*YOUR INSTRUCTIONS*: Please reproduce every record exactly as written, leaving out the pictures.

*RECORDED DATA*:

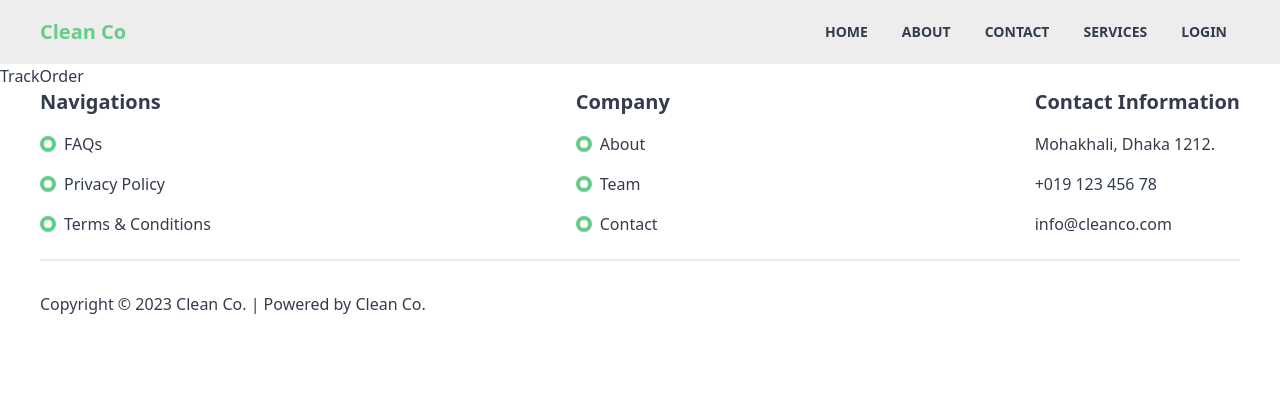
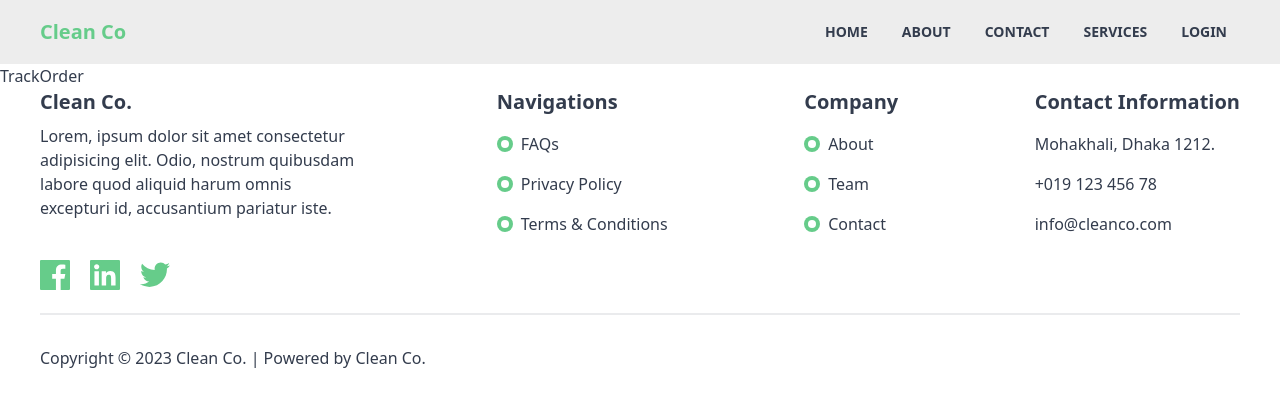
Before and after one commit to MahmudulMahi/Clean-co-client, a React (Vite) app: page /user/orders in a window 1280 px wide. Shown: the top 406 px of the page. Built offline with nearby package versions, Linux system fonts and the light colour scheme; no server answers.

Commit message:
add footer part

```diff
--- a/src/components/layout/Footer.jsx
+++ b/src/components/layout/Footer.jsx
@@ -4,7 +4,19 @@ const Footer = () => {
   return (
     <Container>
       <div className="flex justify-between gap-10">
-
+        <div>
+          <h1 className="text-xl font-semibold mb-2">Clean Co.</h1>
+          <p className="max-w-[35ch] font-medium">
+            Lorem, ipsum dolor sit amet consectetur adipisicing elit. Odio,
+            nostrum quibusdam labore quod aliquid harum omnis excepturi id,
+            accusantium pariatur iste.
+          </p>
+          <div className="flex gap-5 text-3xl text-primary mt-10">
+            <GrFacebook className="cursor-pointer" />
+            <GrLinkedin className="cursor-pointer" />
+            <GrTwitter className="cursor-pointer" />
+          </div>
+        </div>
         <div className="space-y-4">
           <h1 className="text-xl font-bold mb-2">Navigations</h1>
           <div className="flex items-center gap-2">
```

*ANSWER SECTION*:
Before and after one commit to MahmudulMahi/Clean-co-client, a React (Vite) app: page /user/orders in a window 1280 px wide. Shown: the top 406 px of the page. Built offline with nearby package versions, Linux system fonts and the light colour scheme; no server answers.

Commit message:
add footer part

```diff
--- a/src/components/layout/Footer.jsx
+++ b/src/components/layout/Footer.jsx
@@ -4,7 +4,19 @@ const Footer = () => {
   return (
     <Container>
       <div className="flex justify-between gap-10">
-
+        <div>
+          <h1 className="text-xl font-semibold mb-2">Clean Co.</h1>
+          <p className="max-w-[35ch] font-medium">
+            Lorem, ipsum dolor sit amet consectetur adipisicing elit. Odio,
+            nostrum quibusdam labore quod aliquid harum omnis excepturi id,
+            accusantium pariatur iste.
+          </p>
+          <div className="flex gap-5 text-3xl text-primary mt-10">
+            <GrFacebook className="cursor-pointer" />
+            <GrLinkedin className="cursor-pointer" />
+            <GrTwitter className="cursor-pointer" />
+          </div>
+        </div>
         <div className="space-y-4">
           <h1 className="text-xl font-bold mb-2">Navigations</h1>
           <div className="flex items-center gap-2">
```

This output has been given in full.